Working Group 1

Identifying the causes and consequences of variation in stock reproductive potential

In the standard assessments of many fish stocks, several key components of reproductive potential (growth, condition, maturation rates, sex ratios, relative fecundity) are assumed to be constant over broad scales in space and time. As a result, indices of reproductive potential that are used to formulate scientific advice under-represent the true magnitude of variation in stock reproductive potential. This makes the advice less sensitive to the variety of biotic and abiotic factors that influence reproductive potential. Working Group 1 will evaluate the degree to which assumptions about growth and reproduction are violated using a combination of laboratory, field, and stock-level evidence. The Working Group will identify biotic and abiotic drivers that have contributed to temporal and spatial variation in different components of reproductive potential. Using this process-based understanding of how variability in stock reproductive potential has been generated in the past, methodology for forecasting future stock reproductive potential for a variety of environmental, ecological and fishing scenarios will be developed. In combination with WG3 the potential effects of refining stock-level estimates of stock reproductive potential on management advice in light of changing environmental conditions and varying management strategies will be addressed

WG1 has the following deliverables:

  1. Document detailing the magnitude by which standard indices of stock representation under- or misrepresent indices compared to indices that have higher degree of biological, temporal and (or) spatial resolution.
  2. Document identifying the biotic and or abiotic drivers contributing to variation in stock reproductive potential for several stocks.
  3. Models to illustrate how information about the causes of variation in stock reproductive potential can be used to forecast the consequences of this variation for future development of the stock.

At least three workshops will be held in association with this Working Group, with the goals of:

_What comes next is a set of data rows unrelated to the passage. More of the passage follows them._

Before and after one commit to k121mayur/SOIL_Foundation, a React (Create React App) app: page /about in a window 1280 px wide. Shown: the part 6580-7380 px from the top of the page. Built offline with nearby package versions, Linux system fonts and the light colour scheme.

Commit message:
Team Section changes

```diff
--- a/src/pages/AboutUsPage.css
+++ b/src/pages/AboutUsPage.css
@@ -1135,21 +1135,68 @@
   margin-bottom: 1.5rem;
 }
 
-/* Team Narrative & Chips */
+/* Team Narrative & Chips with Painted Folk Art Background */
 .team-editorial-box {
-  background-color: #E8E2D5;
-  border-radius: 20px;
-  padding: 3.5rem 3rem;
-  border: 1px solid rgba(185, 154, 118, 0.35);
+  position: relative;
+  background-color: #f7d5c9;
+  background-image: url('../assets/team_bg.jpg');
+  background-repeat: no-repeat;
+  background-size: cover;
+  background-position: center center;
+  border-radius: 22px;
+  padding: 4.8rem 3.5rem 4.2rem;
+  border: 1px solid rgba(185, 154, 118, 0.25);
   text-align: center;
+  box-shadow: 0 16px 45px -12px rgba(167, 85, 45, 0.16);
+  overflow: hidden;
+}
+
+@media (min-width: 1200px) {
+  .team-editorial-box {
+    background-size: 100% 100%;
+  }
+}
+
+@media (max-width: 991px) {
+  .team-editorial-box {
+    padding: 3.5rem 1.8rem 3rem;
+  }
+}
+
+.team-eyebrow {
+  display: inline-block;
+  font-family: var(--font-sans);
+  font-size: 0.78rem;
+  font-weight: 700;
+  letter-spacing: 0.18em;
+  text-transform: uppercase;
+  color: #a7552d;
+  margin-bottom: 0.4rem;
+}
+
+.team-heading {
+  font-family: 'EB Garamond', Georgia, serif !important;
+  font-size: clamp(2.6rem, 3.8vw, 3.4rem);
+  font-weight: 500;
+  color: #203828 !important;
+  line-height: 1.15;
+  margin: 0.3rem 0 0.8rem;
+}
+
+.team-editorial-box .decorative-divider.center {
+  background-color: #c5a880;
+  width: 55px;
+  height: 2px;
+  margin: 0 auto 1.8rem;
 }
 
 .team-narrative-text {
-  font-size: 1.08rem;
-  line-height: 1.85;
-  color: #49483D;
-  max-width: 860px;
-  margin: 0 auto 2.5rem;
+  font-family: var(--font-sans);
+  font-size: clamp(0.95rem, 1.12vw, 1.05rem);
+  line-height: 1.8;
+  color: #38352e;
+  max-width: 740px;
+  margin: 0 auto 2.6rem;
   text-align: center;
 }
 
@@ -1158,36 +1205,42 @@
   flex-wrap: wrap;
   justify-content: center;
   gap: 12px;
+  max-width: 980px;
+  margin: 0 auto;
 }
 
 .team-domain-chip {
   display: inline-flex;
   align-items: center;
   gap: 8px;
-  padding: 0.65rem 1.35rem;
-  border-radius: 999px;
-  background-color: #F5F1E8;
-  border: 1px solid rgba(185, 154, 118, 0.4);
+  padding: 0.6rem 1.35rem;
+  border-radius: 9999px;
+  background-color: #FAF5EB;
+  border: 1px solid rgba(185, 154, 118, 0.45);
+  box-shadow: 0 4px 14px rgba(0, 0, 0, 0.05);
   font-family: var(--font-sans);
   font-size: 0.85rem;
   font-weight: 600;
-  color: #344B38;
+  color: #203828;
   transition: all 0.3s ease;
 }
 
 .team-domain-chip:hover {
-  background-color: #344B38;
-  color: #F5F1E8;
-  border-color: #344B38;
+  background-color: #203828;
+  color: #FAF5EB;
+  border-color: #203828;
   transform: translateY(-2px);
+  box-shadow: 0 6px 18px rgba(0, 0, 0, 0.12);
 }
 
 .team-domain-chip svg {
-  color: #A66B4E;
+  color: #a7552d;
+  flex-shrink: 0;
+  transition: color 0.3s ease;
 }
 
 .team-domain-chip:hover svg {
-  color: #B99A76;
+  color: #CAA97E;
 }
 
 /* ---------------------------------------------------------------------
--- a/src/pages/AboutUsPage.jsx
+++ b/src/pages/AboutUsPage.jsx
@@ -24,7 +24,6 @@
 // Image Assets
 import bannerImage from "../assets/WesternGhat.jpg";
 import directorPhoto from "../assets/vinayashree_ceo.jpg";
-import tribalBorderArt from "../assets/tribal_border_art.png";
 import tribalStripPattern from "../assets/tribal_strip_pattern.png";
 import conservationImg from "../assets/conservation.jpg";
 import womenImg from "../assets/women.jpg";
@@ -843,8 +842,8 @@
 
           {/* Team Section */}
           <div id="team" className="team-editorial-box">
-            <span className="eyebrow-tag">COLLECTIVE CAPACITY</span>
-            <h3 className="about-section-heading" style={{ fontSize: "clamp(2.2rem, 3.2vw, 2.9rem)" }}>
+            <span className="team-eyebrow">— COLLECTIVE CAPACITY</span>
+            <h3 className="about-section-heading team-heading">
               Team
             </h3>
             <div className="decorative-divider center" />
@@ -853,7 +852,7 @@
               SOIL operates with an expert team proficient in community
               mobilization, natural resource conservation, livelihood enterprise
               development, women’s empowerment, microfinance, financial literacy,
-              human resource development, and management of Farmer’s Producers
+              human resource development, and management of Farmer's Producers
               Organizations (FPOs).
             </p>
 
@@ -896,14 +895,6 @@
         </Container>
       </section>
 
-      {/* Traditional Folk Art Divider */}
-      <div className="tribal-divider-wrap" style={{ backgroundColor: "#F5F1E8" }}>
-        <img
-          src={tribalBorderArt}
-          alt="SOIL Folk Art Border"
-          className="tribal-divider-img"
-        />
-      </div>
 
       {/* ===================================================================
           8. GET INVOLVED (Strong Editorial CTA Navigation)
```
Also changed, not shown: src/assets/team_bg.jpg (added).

  • Estimating key components of stock reproductive potential. This kick-off workshop will be organized to assist researchers in developing more refined estimates of stock reproductive potential by combining historical databases with new knowledge about reproductive potential of individuals. The possibility that estimates can be further refined by including age- or size-specific variability in egg quality will also be explored. Time series for a range of stocks representing alternative metrics of stock reproductive potential, such as female-only spawner biomass and total egg production will be compiled.
  •  Develop time series describing trends in both stock reproductive potential and relevant environmental, ecological and fishing-related factors. Discussion will focus on identifying and quantifying potential drivers of variation in stock reproductive potential. To do this, sensitivity analysis will be undertaken in order to establish which demographic and reproductive traits have the greatest effect on the variability in stock reproductive potential for a range fish stocks. Once these highly influential factors have been established, then possible environmental, ecological and fishing-related factors will be identified for each stock separately.
  • Evaluation of statistical models relating temporal variation in stock reproductive potential to different drivers. Discussion will focus on how information can be used to address strategic “what if” questions related to the relative importance of different factors to future values of stock reproductive potential. For example, if the reduction in old fish was found to be highly influential determinant of stock reproductive potential then strategic questions related to conserving/over-exploiting large fish could be explored. This Workshop will also illustrate the implementation of the data and statistical models developed by WG in a modelling framework that is being widely used to assess different management options (see http://www.flr-project.org/). This will permit the effects of alternative indices of stock reproductive potential on management to be quantified objectively.